Declining Interest of Suitable Carers
In addition to the rising numbers of kids entering care, there is a decreasing number of qualified social workers, as well as available and interested carers. Research indicates rural areas in “the western and southern regions of the United States” will experience a severe shortage of social workers that will put added pressure on already vulnerable areas affected by drug abuse and in need of welfare assistance. Couple that with the scarcity of available foster families willing to take in vulnerable kids who often need medical and psychiatric treatment, as well as academic and behavioral support, and you have a system in desperate need of help. Indeed, even if families decide to overlook limited resources and training and the anticipated grief of seeing their foster children leave them and do, in fact, sign up to be carers, they still end up quitting a lot of the time. One study by the National Council for Adoption found “that more than half of foster families quit fostering within the first year, with many states seeing another double-digit percentage decrease in year two.”
Market Research Can Help

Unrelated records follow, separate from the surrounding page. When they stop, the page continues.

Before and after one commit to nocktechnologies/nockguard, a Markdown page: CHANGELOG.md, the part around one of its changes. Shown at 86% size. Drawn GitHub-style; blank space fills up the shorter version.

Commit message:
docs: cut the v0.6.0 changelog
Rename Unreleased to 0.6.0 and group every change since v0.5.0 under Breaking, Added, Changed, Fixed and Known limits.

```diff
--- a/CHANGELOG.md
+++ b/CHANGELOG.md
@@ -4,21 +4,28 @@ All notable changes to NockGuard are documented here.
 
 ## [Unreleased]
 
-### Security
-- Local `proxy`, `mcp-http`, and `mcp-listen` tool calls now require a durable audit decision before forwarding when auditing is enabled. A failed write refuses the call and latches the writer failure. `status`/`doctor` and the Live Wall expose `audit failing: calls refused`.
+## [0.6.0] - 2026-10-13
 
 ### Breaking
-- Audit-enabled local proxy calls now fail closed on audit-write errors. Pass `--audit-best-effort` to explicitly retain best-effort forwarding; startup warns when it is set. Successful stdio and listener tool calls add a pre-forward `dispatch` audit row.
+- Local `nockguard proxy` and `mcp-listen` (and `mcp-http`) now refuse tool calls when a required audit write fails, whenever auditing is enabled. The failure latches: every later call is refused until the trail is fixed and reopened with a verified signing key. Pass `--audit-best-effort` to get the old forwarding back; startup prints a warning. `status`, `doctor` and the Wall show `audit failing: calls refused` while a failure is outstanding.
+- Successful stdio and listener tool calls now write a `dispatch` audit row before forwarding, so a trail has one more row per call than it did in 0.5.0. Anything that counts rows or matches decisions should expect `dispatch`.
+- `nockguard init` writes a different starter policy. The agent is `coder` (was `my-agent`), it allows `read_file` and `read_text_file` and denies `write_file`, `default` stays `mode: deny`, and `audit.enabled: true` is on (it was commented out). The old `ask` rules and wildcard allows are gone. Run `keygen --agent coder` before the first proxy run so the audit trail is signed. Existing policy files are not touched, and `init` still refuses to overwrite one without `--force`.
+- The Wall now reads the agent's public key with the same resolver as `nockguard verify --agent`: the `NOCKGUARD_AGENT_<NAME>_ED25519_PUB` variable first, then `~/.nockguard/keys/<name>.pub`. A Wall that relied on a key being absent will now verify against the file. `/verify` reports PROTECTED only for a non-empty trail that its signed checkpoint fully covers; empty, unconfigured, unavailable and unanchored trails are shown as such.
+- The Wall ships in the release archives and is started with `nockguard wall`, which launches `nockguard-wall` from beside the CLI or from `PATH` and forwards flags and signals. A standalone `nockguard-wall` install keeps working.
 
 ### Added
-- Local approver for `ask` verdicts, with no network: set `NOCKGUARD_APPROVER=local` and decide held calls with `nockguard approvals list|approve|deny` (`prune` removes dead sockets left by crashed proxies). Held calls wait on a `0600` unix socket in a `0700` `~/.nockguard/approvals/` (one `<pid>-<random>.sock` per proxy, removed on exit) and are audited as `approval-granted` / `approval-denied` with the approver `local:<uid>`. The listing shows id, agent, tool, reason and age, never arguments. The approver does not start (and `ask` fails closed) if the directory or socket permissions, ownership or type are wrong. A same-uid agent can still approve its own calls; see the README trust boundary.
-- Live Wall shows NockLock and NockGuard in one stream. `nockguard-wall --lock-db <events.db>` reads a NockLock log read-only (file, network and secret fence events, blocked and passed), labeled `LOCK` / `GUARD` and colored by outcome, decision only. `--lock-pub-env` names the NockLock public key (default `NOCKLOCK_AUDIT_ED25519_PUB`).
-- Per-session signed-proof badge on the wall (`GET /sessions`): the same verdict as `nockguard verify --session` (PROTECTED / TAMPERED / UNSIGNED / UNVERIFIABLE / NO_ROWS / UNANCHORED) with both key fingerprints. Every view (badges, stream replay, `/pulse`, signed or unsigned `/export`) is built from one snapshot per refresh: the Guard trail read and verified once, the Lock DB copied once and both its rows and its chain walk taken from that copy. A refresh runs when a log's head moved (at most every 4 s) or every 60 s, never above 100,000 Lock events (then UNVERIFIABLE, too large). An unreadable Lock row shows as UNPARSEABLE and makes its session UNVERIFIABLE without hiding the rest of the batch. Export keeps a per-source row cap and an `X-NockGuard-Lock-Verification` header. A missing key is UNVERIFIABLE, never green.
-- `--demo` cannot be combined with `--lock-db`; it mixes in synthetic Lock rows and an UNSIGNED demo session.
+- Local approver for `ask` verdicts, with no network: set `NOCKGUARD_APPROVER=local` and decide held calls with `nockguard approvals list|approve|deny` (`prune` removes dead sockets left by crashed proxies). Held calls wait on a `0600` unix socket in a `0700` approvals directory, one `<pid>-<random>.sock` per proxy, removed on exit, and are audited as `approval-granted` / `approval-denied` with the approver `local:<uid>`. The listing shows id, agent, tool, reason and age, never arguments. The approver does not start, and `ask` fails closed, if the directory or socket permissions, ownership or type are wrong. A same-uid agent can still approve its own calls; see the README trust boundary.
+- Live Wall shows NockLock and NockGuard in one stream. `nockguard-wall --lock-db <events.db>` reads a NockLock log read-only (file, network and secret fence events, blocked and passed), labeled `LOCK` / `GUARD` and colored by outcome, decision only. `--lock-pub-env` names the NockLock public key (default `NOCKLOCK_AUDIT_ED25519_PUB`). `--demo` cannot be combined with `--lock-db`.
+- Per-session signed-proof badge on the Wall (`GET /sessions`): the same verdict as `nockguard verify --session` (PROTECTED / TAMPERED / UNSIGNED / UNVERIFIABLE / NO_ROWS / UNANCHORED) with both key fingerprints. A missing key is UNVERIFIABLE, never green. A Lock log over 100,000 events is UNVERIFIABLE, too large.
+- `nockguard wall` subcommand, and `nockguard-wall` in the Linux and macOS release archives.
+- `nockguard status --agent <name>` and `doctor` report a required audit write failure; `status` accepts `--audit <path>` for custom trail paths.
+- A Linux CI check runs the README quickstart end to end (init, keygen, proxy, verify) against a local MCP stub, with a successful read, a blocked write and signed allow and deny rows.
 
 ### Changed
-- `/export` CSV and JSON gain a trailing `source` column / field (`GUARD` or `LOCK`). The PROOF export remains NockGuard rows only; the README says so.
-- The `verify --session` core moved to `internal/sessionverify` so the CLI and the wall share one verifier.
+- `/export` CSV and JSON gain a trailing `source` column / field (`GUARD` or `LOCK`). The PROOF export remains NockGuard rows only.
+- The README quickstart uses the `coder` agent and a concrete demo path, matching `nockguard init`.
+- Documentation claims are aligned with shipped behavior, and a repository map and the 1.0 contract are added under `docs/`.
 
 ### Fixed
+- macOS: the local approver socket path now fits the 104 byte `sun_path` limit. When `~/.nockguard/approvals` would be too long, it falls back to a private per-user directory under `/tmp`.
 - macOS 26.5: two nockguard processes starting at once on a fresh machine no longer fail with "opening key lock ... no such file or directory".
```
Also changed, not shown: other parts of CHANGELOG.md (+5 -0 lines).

It might seem strange to apply market research to what amounts to a human industry, but solid research into the motivations affecting the “sale” of the foster experience can positively affect the way welfare agencies attract and retain carers. A reputable market research agency can design a study that helps identify the areas with the most favorable demographics in which to search for eligible and willing foster parent candidates. Such an agency can also help determine any issues impeding recruitment (such as an anticipated lack of support and financial concerns or misconceptions about adoption versus fostering) so that they can be addressed. In these ways, market research can help government agencies design marketing plans that attract and engage potential foster parents, effectively marketing carer participation in the welfare system.